In practical terms, nuts that have turned rancid don’t just taste bad. They’ve also gone through chemical changes that can have unpleasant effects on your health if you eat them regularly. Eating a handful of rancid almonds won’t send you to emergency, but eating old almonds or other nuts over a period of years can eventually cause problems.
Recognizing Rancid Nuts
You can’t see or smell or taste hazards like salmonella or E. coli, but rancidity is relatively easy to recognize. When the oils in your nuts oxidize, they create a range of spoilage molecules with funky names – pentanal, 2-ethyl furan, hexanal, trans-2-octenal – and even funkier smells.
If you open a container of nuts and take a sniff, it should smell pleasantly nutty. If your first impression includes odors similar to paint, nail polish remover or really old plastic containers, that’s your nose’s way of telling you that your nuts have gone rancid. If the nuts are flavored in some way, with spices or smoke or a crunchy coating, it can mask the smell but usually won’t hide it completely.
If you’re uncertain whether you smell rancidity or just something weird in the way the nuts are seasoned, go ahead and try one. If it’s rancid, it’ll taste nasty. Just spit it out and discard the rest of the package.
Don’t Forget Mold
Rancidity isn’t the only thing you need to watch for. Mold is another common problem with nuts. You’ll see it more often in fresh, unprocessed nuts than in the commercial, packaged varieties, but it can show up in processed nuts too. On plain varieties of nuts, you’ll recognize mold pretty easily because it makes a powdery coating on them. If you’re buying seasoned nuts that are meant to have a powdery coating, it’s a bit harder. Trust your nose, instead, to recognize that distinctively sharp mold smell.
Don’t taste nuts you think are moldy. Some molds produce potent toxins, and even a bit or two might make you sick.
Some Nuts Are More Vulnerable to Spoilage
As with any other food, you’ll find that some nuts spoil more quickly than others. Usually, the longer-lasting nuts have higher overall fat content – and therefore, a lower percentage of the quick-spoiling fats – and often thicker skins that offer more protection to the nut inside.
Shelf life depends partly on the form your nuts take, too. The more intact the nut, the less of it that’s been exposed to oxygen. Out-of-date ground almonds will spoil more quickly than slivered almonds, which will spoil more quickly than whole almonds.
Proper Storage Guidelines
It’s always best to store nuts in a cool, dark place. If they’re in airtight packaging, store them that way.

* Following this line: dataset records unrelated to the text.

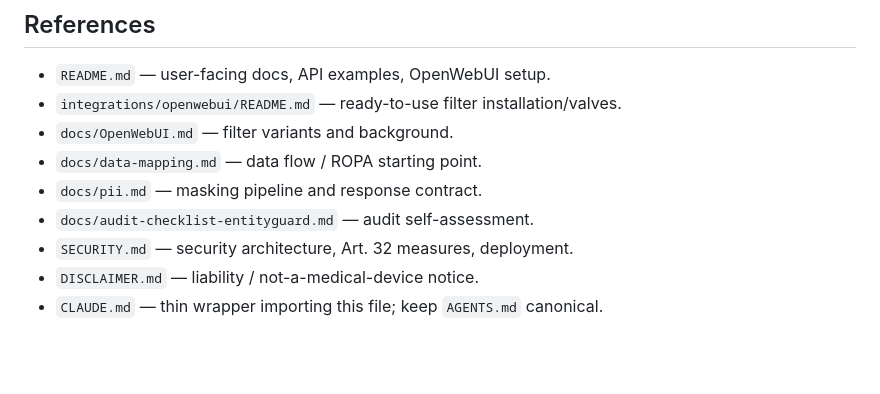
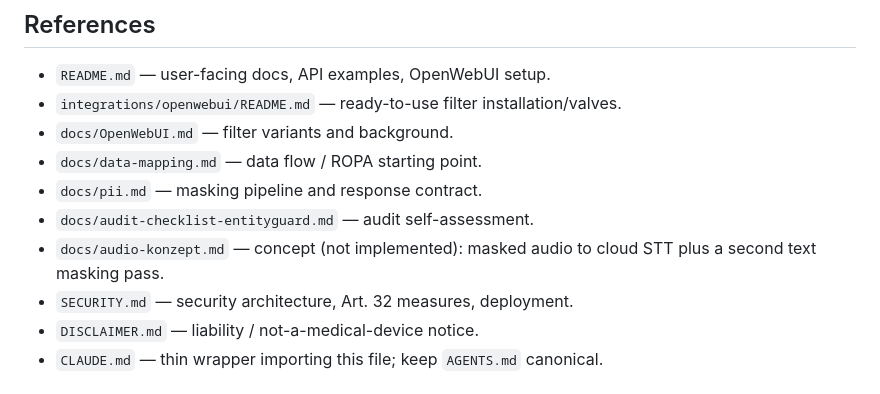
Before and after one commit to s2a-open-technologies/entityguard, a Markdown page: AGENTS.md, the part around the change. Drawn GitHub-style; blank space fills up the shorter version.

Commit message:
docs: add audio masking concept
Describe the not-yet-implemented flow for masked audio to cloud STT with
a second text masking pass, and reference the document from AGENTS.md.

```diff
--- a/AGENTS.md
+++ b/AGENTS.md
@@ -119,6 +119,7 @@ Service listens on `http://localhost:9500` (`main.py` hardcodes the port).
 - `docs/data-mapping.md` — data flow / ROPA starting point.
 - `docs/pii.md` — masking pipeline and response contract.
 - `docs/audit-checklist-entityguard.md` — audit self-assessment.
+- `docs/audio-konzept.md` — concept (not implemented): masked audio to cloud STT plus a second text masking pass.
 - `SECURITY.md` — security architecture, Art. 32 measures, deployment.
 - `DISCLAIMER.md` — liability / not-a-medical-device notice.
 - `CLAUDE.md` — thin wrapper importing this file; keep `AGENTS.md` canonical.
```
Also changed, not shown: docs/audio-konzept.md (added, +201 -0 lines).
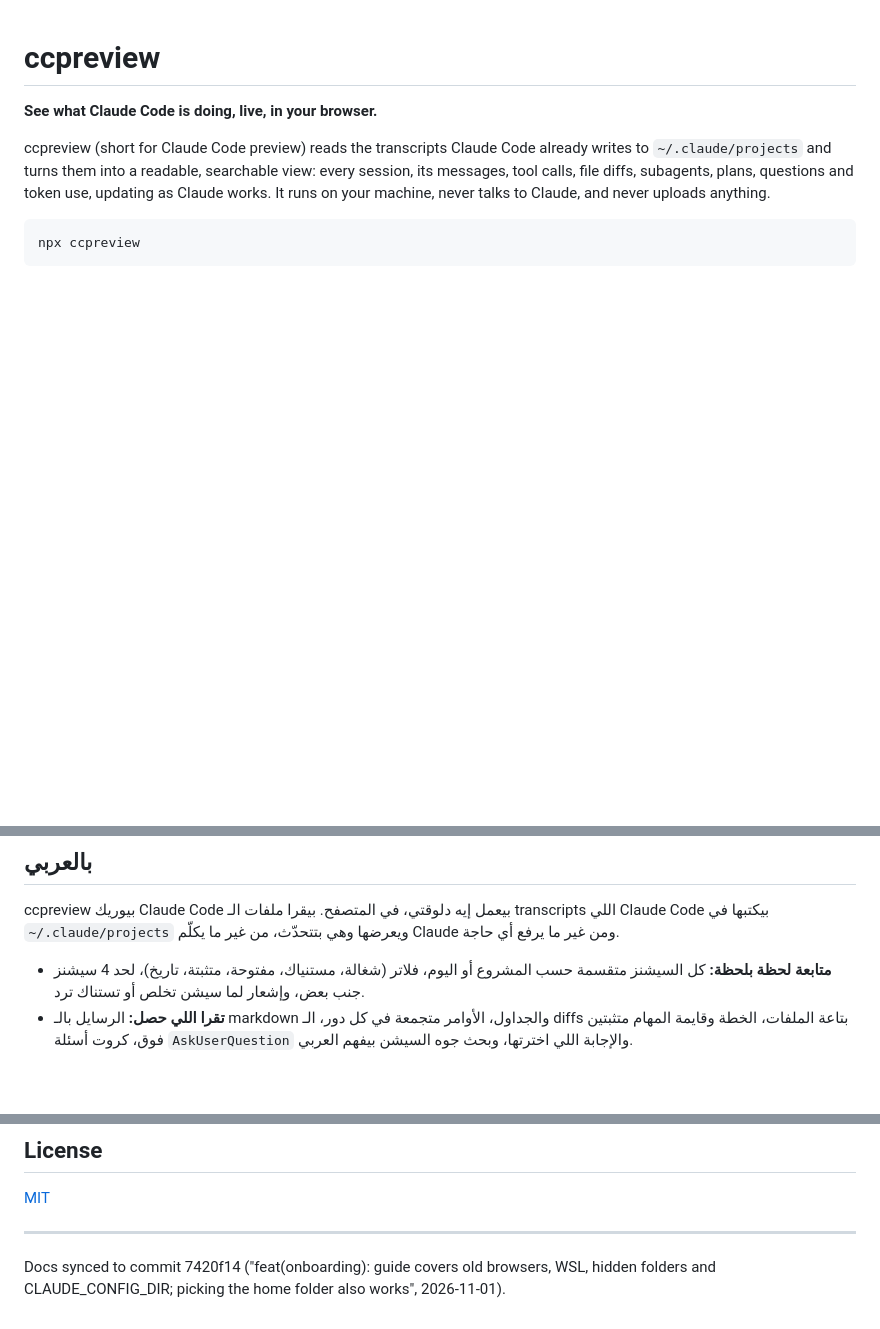
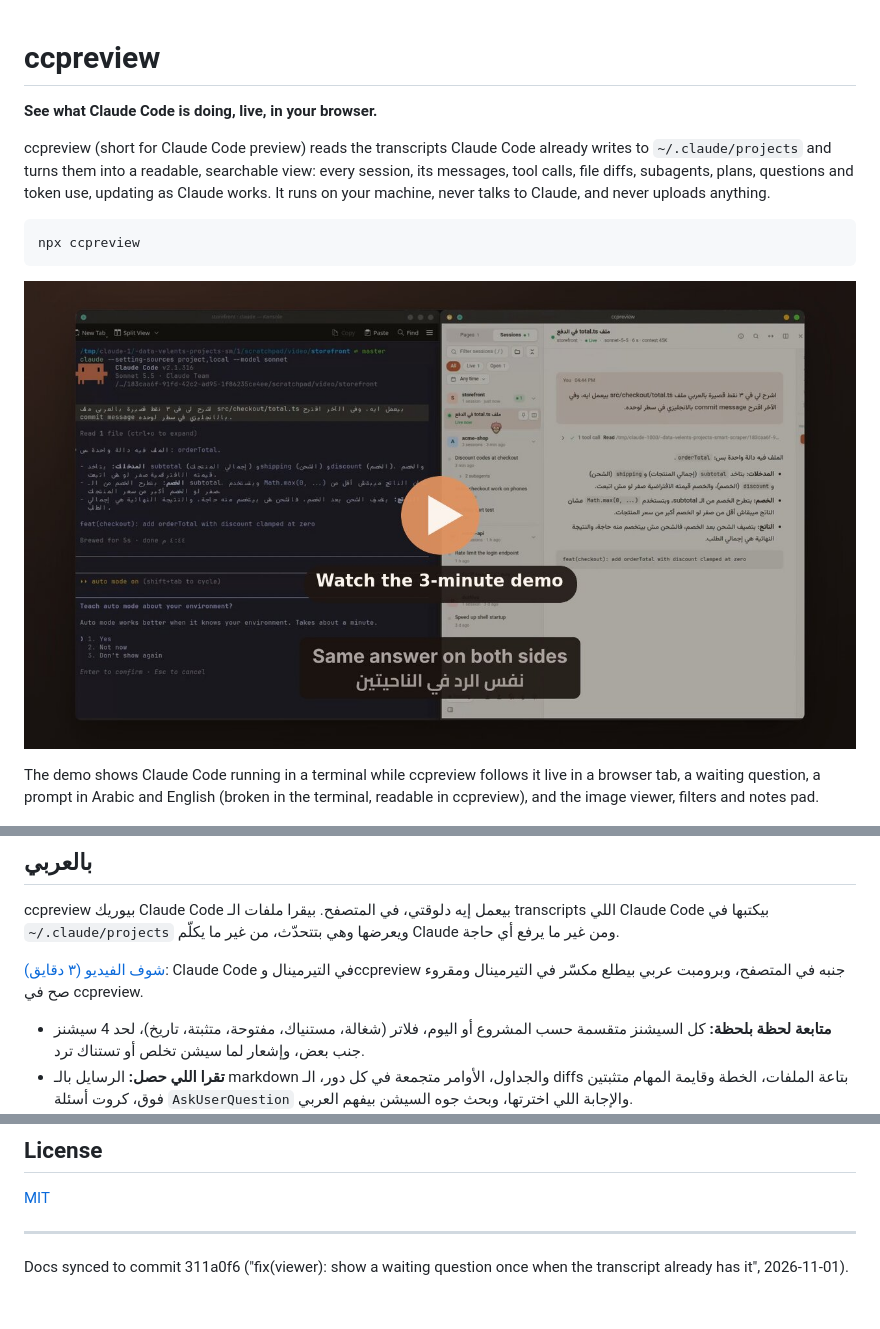
Before and after one commit to MohamedEslam04/ccpreview, a Markdown page: README.md, 3 parts joined by grey strips. Rendered like a GitHub page; pictures changed too: docs/media/demo-poster.jpg (added); blank space fills up the shorter version.

Commit message:
docs: add a 3-minute demo video to the README
The video lives in docs/media (outside web/, so the npm package stays small)
and the Pages workflow publishes it next to the site as demo.mp4. The README
shows a poster that opens it.

````diff
--- a/README.md
+++ b/README.md
@@ -7,6 +7,10 @@ ccpreview (short for Claude Code preview) reads the transcripts Claude Code alre
 ```sh
 npx ccpreview
 ```
+
+[![A 3-minute demo: Claude Code in the terminal next to ccpreview in the browser, Arabic that reads right, and the image viewer](https://raw.githubusercontent.com/MohamedEslam04/ccpreview/main/docs/media/demo-poster.jpg)](https://mohamedeslam04.github.io/ccpreview/demo.mp4)
+
+The demo shows Claude Code running in a terminal while ccpreview follows it live in a browser tab, a waiting question, a prompt in Arabic and English (broken in the terminal, readable in ccpreview), and the image viewer, filters and notes pad.
 
 ![Two Claude Code sessions side by side in ccpreview: a live session with its subagents, task list and an answered question, next to a plan-mode session](https://raw.githubusercontent.com/MohamedEslam04/ccpreview/main/docs/screenshots/hero.png)
 
@@ -195,6 +199,8 @@ npm test           # node:test, no dependencies
 
 ccpreview بيوريك Claude Code بيعمل إيه دلوقتي، في المتصفح. بيقرا ملفات الـ transcripts اللي Claude Code بيكتبها في `~/.claude/projects` ويعرضها وهي بتتحدّث، من غير ما يكلّم Claude ومن غير ما يرفع أي حاجة.
 
+[شوف الفيديو (٣ دقايق)](https://mohamedeslam04.github.io/ccpreview/demo.mp4): Claude Code في التيرمينال وccpreview جنبه في المتصفح، وبرومبت عربي بيطلع مكسّر في التيرمينال ومقروء صح في ccpreview.
+
 - **متابعة لحظة بلحظة:** كل السيشنز متقسمة حسب المشروع أو اليوم، فلاتر (شغالة، مستنياك، مفتوحة، متثبتة، تاريخ)، لحد 4 سيشنز جنب بعض، وإشعار لما سيشن تخلص أو تستناك ترد.
 - **تقرا اللي حصل:** الرسايل بالـ markdown والجداول، الأوامر متجمعة في كل دور، الـ diffs بتاعة الملفات، الخطة وقايمة المهام متثبتين فوق، كروت أسئلة `AskUserQuestion` والإجابة اللي اخترتها، وبحث جوه السيشن بيفهم العربي.
 - **الـ subagents:** شريط لكل سيشن فيه كل agent ومهمته وحالته، وتفتح الـ transcript بتاعه بضغطة.
@@ -220,4 +226,4 @@ ccpreview is an independent project and is not affiliated with or endorsed by An
 
 ---
 
-Docs synced to commit 7420f14 ("feat(onboarding): guide covers old browsers, WSL, hidden folders and CLAUDE_CONFIG_DIR; picking the home folder also works", 2026-11-01).
+Docs synced to commit 311a0f6 ("fix(viewer): show a waiting question once when the transcript already has it", 2026-11-01).
````
Also changed, not shown: 2 other files.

Manufacturers add antioxidants and other preservatives to the nuts and their packaging, and the packaging itself can block out oxygen, so that’s how they’ll keep best. If you bought your nuts in bulk, transfer them to airtight containers or jars as soon as possible.
Most whole nuts are good for 3 to 6 months in your pantry, and a few can last longer. In your fridge, they’re generally good for up to a year because refrigeration slows oxidative damage pretty dramatically. For really long-term storage, or for sliced and ground nuts, your freezer is the best bet. In a vacuum-sealed bag, most nuts will last up to two years before they begin to lose quality.
Fred Decker is a trained chef, former restaurateur and prolific freelance writer, with a special interest in all things related to food and nutrition. His work has appeared online on major sites including Livestrong.com, WorkingMother.com and the websites of the Houston Chronicle and San Francisco Chronicle; and offline in Canada's Foodservice & Hospitality magazine and his local daily newspaper. He was educated at Memorial University of Newfoundland and the Northern Alberta Institute of Technology.